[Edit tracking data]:

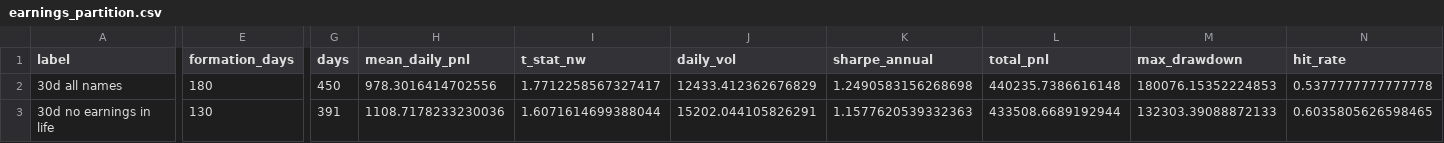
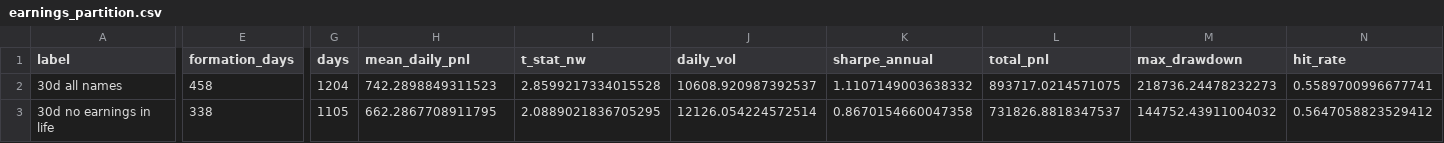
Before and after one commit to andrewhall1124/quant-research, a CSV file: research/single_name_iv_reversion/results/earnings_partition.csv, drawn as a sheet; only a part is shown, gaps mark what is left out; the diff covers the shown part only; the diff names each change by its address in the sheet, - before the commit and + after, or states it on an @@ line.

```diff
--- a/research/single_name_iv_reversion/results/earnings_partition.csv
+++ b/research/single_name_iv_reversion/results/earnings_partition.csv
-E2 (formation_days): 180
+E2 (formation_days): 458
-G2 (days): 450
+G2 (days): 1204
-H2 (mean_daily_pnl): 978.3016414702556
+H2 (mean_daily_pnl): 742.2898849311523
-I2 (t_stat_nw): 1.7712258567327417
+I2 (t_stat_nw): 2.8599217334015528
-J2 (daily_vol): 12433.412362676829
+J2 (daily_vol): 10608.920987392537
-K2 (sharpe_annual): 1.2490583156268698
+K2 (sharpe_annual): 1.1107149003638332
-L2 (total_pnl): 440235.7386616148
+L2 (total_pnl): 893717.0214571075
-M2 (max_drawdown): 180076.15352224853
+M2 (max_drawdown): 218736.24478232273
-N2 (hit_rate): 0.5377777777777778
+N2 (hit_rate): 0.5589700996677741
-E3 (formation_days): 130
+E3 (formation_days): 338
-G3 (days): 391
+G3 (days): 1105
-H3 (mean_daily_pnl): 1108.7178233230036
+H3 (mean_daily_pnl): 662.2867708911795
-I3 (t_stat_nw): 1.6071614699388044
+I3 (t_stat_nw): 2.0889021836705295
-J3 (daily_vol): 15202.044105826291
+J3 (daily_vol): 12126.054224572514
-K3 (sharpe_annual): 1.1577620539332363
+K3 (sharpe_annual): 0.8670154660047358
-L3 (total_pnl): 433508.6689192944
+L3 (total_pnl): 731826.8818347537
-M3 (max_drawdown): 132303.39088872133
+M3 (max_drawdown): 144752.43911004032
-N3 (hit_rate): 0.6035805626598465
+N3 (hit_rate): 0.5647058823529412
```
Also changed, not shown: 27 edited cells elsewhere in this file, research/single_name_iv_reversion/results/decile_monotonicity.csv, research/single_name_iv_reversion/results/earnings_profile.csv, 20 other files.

--

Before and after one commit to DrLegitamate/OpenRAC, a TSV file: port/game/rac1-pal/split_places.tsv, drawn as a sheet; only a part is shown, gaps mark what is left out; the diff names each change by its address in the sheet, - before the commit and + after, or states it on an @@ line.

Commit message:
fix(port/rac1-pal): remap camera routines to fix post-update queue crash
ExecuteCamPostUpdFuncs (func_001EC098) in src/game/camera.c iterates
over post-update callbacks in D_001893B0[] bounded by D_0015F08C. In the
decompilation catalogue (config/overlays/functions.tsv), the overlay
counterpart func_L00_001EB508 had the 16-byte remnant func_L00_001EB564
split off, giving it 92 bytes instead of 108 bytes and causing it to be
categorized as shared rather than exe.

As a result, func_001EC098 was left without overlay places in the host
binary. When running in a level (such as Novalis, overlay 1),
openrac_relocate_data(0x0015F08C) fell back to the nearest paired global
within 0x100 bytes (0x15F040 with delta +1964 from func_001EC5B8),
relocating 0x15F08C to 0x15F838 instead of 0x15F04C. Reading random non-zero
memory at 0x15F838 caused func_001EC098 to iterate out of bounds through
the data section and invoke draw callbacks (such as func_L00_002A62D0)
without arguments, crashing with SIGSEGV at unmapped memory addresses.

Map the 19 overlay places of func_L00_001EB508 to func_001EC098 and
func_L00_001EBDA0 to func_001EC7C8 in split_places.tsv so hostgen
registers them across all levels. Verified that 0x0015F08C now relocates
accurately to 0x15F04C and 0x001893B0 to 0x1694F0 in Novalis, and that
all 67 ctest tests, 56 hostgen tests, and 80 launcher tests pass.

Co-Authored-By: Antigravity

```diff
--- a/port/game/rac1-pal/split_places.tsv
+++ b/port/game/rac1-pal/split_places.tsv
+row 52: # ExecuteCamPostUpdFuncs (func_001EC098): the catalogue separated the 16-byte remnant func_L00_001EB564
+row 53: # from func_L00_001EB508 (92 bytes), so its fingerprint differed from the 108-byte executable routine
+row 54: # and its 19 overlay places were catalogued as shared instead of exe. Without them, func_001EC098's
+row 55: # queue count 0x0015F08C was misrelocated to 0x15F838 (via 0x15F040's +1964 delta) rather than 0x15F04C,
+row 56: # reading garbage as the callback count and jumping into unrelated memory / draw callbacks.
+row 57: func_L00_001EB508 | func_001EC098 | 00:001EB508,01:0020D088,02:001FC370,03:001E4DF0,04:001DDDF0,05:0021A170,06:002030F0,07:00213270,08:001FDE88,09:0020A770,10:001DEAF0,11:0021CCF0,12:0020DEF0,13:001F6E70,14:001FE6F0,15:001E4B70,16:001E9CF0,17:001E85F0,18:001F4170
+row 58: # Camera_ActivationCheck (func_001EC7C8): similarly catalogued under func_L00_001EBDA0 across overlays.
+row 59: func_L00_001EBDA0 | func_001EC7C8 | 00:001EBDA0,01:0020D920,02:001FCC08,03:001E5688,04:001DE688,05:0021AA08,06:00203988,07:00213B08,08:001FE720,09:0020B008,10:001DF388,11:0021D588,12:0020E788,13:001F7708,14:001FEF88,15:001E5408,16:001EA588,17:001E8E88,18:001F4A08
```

[Problem]: Using the entries above, determine how many lines include the string "game" and write only that number.

[Expected output]: 4